§ About this task: Go through the records below and copy out every line holding "within".

Data to examine section start

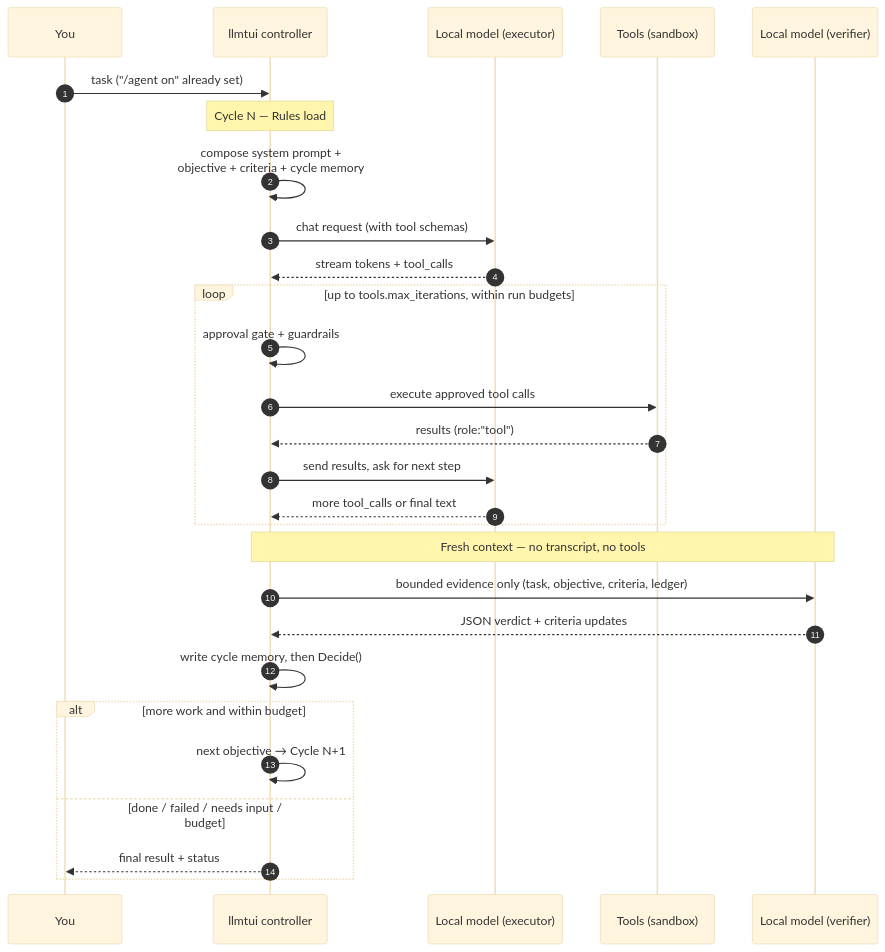
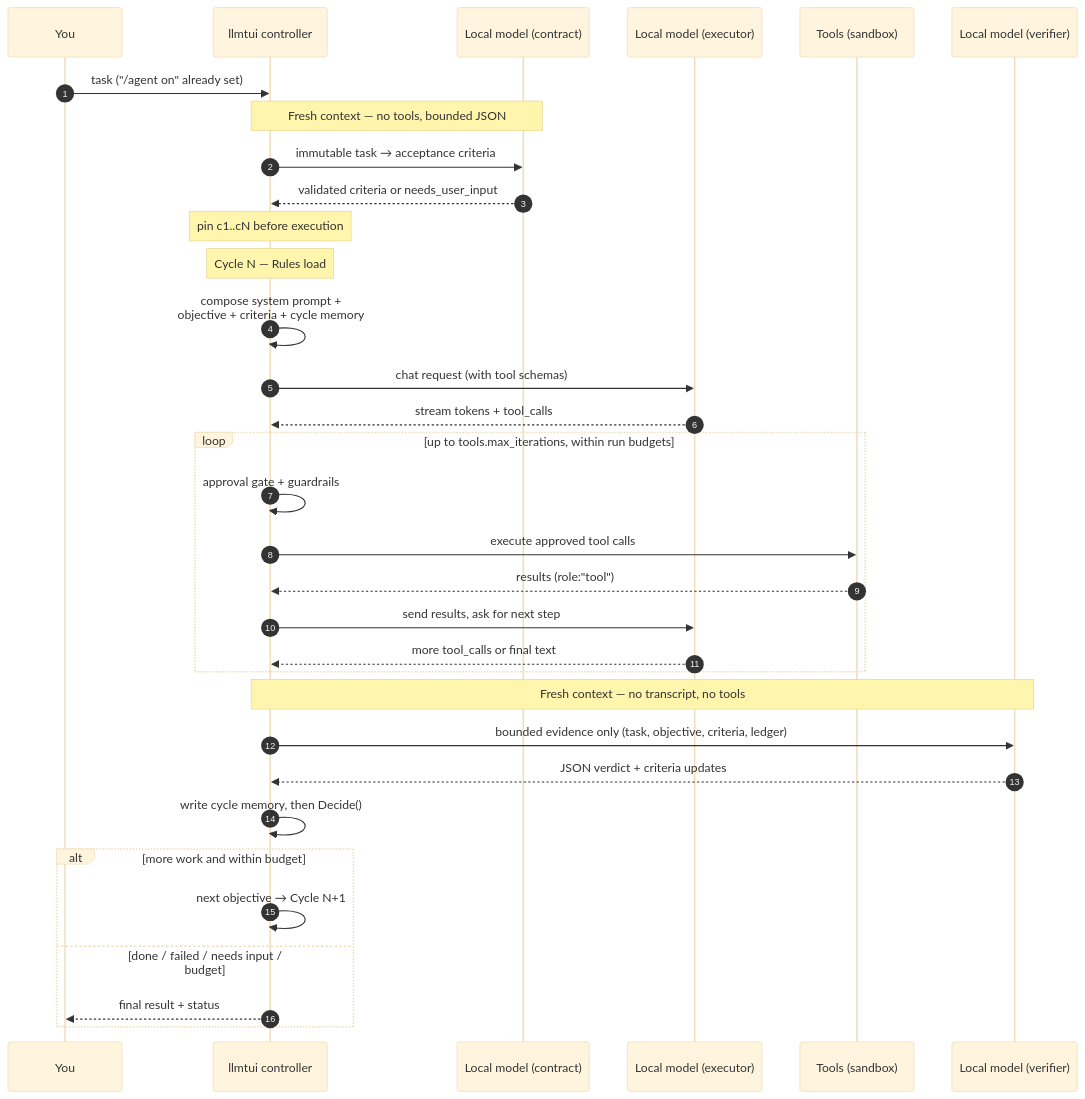
Before and after one commit to patrikcze/llmtui: the third of 3 diagrams in docs/agent-loop.md, drawn with Mermaid (base theme). The commit also changed other lines of this file and 13 other files, not shown here.

Commit message:
refactor(agent): establish task contract before execution

````diff
--- a/docs/agent-loop.md
+++ b/docs/agent-loop.md
@@ -121,31 +128,36 @@
 ```mermaid
 sequenceDiagram
     autonumber
     participant U as You
     participant C as llmtui controller
+    participant P as Local model (contract)
     participant E as Local model (executor)
     participant T as Tools (sandbox)
     participant V as Local model (verifier)
 
     U->>C: task ("/agent on" already set)
+    Note over C,P: Fresh context — no tools, bounded JSON
+    C->>P: immutable task → acceptance criteria
+    P-->>C: validated criteria or needs_user_input
+    Note over C: pin c1..cN before execution
     Note over C: Cycle N — Rules load
     C->>C: compose system prompt +<br/>objective + criteria + cycle memory
     C->>E: chat request (with tool schemas)
     E-->>C: stream tokens + tool_calls
     loop up to tools.max_iterations, within run budgets
         C->>C: approval gate + guardrails
         C->>T: execute approved tool calls
         T-->>C: results (role:"tool")
         C->>E: send results, ask for next step
         E-->>C: more tool_calls or final text
     end
     Note over C,V: Fresh context — no transcript, no tools
     C->>V: bounded evidence only (task, objective, criteria, ledger)
     V-->>C: JSON verdict + criteria updates
     C->>C: write cycle memory, then Decide()
     alt more work and within budget
         C->>C: next objective → Cycle N+1
     else done / failed / needs input / budget
         C-->>U: final result + status
     end
 ```
````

Data to examine section end

§ Result for this task:
     loop up to tools.max_iterations, within run budgets
     alt more work and within budget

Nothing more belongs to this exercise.